It was kind of sad reading back over some of my old twitter posts, from the early years.
Some of my posts were funny, but in a sad, desperate way:
Many of my posts were about my inability to deal with or control food:
And surprisingly a large number of them were about alcohol, which is weird because I don’t remember drinking that much.
(I don’t drink at all anymore, but can’t tell you when I officially stopped):
I don’t even recognize that person anymore. Without realizing it happened, I have changed so much.
The thing that I find saddest about these old posts is how obsessed I was with getting thin, as if my very happiness depended on it. I make almost no mention of getting healthy and don’t seem to have the slightest concept of self-love, that I now feel is imperative. I also can’t believe how many times I wrote about how hungry I was. All the time…. hungry. How can you be fulfilled if you are always hungry? How could you ever stick to something long-term when you are always hungry.
What is surprising to me isn’t that I failed in all these diets, but that I was able to maintain them for so long, often for months and months, despite setbacks, hunger, self-doubt, and no self-esteem. I want to take that person I was and tell her things she ought to know, like:
- It is more important to be strong than to be thin.
- Healthy comes at every size.
- Real food nourishes the body; diet food diminishes it.
- Running is empowering.
- Your ability to stick to a diet or weight loss scheme doesn’t make you good; it doesn’t change your value as a human at all.

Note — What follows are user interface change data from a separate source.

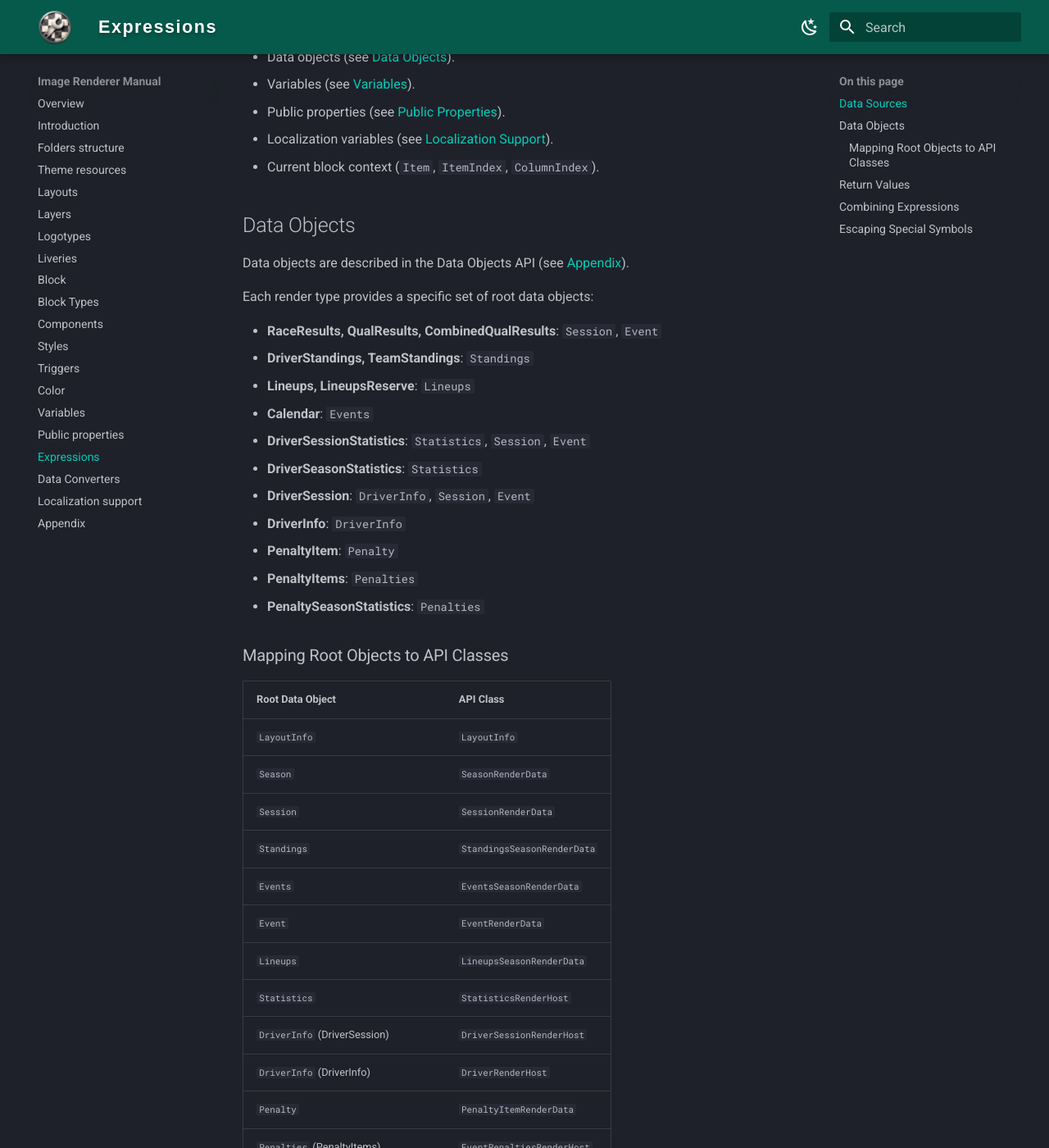
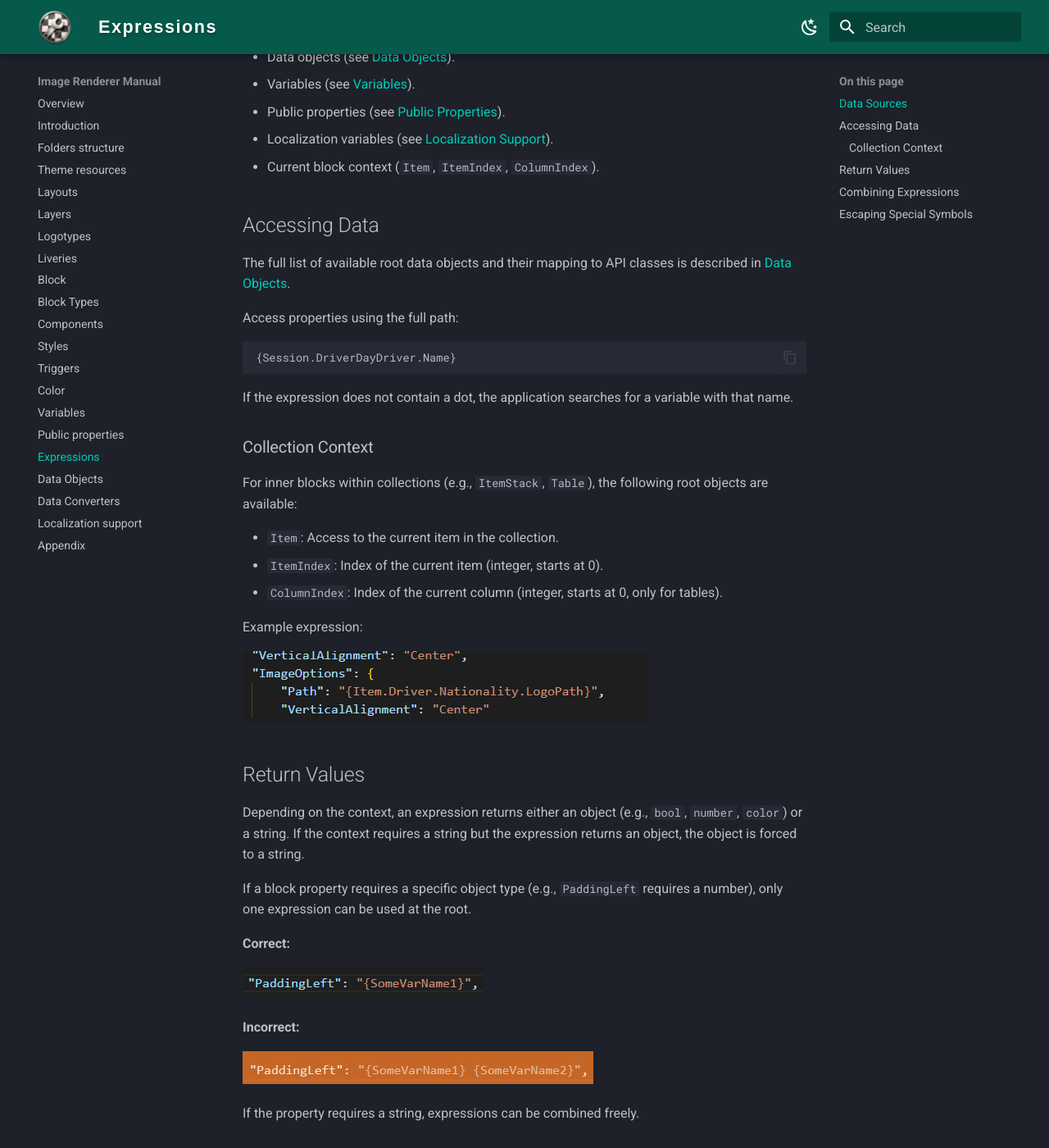
Before and after one commit to vlad-men/RacingLeagueTools_Docs, an MkDocs documentation site: the page built from docs/flex-renderer/manual/expressions.md, in a window 1280 px wide and 1400 px high, scrolled down 487 px. Shown: the whole window at 82% size. Built offline with MkDocs 1.6.1 and Material for MkDocs 9.7.7, drawn with Linux system fonts in a browser that asks for light colours; some of the changed text lies outside the part shown.

```diff
--- a/docs/flex-renderer/manual/expressions.md
+++ b/docs/flex-renderer/manual/expressions.md
@@ -10,51 +10,15 @@ An expression is a string enclosed in curly braces: `"{expression}"`.
 
 Expressions can retrieve data from the following sources:
 
-- Data objects (see [Data Objects](#data-objects)).
+- Data objects (see [Data Objects](data-objects.md)).
 - Variables (see [Variables](variables.md)).
 - Public properties (see [Public Properties](public-properties.md)).
 - Localization variables (see [Localization Support](localization-support.md)).
 - Current block context (`Item`, `ItemIndex`, `ColumnIndex`).
 
-## Data Objects
+## Accessing Data
 
-Data objects are described in the Data Objects API (see [Appendix](appendix.md)).
-
-Each render type provides a specific set of root data objects:
-
-- **RaceResults, QualResults, CombinedQualResults**: `Session`, `Event`
-- **DriverStandings, TeamStandings**: `Standings`
-- **Lineups, LineupsReserve**: `Lineups`
-- **Calendar**: `Events`
-- **DriverSessionStatistics**: `Statistics`, `Session`, `Event`
-- **DriverSeasonStatistics**: `Statistics`
-- **DriverSession**: `DriverInfo`, `Session`, `Event`
-- **DriverInfo**: `DriverInfo`
-- **PenaltyItem**: `Penalty`
-- **PenaltyItems**: `Penalties`
-- **PenaltySeasonStatistics**: `Penalties`
-
-### Mapping Root Objects to API Classes
-
-| Root Data Object | API Class |
-| --- | --- |
-| `LayoutInfo` | `LayoutInfo` |
-| `Season` | `SeasonRenderData` |
-| `Session` | `SessionRenderData` |
-| `Standings` | `StandingsSeasonRenderData` |
-| `Events` | `EventsSeasonRenderData` |
-| `Event` | `EventRenderData` |
-| `Lineups` | `LineupsSeasonRenderData` |
-| `Statistics` | `StatisticsRenderHost` |
-| `DriverInfo` (DriverSession) | `DriverSessionRenderHost` |
-| `DriverInfo` (DriverInfo) | `DriverRenderHost` |
-| `Penalty` | `PenaltyItemRenderData` |
-| `Penalties` (PenaltyItems) | `EventPenaltiesRenderHost` |
-| `Penalties` (PenaltySeasonStatistics) | `SeasonPenaltiesRenderHost` |
-
-The `LayoutInfo` and `Season` data objects are available in all render types.
-
-Some render objects contain `Name` and `LogoPath` properties (which can be null) if the corresponding class inherits from `NamedRenderData`.
+The full list of available root data objects and their mapping to API classes is described in [Data Objects](data-objects.md).
 
 Access properties using the full path:
 
@@ -64,13 +28,13 @@ Access properties using the full path:
 
 If the expression does not contain a dot, the application searches for a variable with that name.
 
+### Collection Context
+
 For inner blocks within collections (e.g., `ItemStack`, `Table`), the following root objects are available:
 
 - `Item`: Access to the current item in the collection.
 - `ItemIndex`: Index of the current item (integer, starts at 0).
 - `ColumnIndex`: Index of the current column (integer, starts at 0, only for tables).
-
-Complex or mismatched types are converted to strings. Objects of type `byte[]` can be referenced as image paths for database-stored images.
 
 Example expression:
 
--- a/mkdocs.yml
+++ b/mkdocs.yml
@@ -22,6 +22,7 @@ nav:
       - Variables: flex-renderer/manual/variables.md
       - Public properties: flex-renderer/manual/public-properties.md
       - Expressions: flex-renderer/manual/expressions.md
+      - Data Objects: flex-renderer/manual/data-objects.md
       - Data Converters: flex-renderer/manual/data-converters.md
       - Localization support: flex-renderer/manual/localization-support.md
       - Appendix: flex-renderer/manual/appendix.md
```
Also changed, not shown: docs/flex-renderer/manual/data-objects.md (added, +68 -0 lines), docs/flex-renderer/manual/index.md (+1 -0 lines), docs/flex-renderer/manual/layouts.md (+8 -1 lines).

- Someday you will come out the other side and see a bigger world for yourself.
I don’t think she can hear me, thought. She is probably too hungry.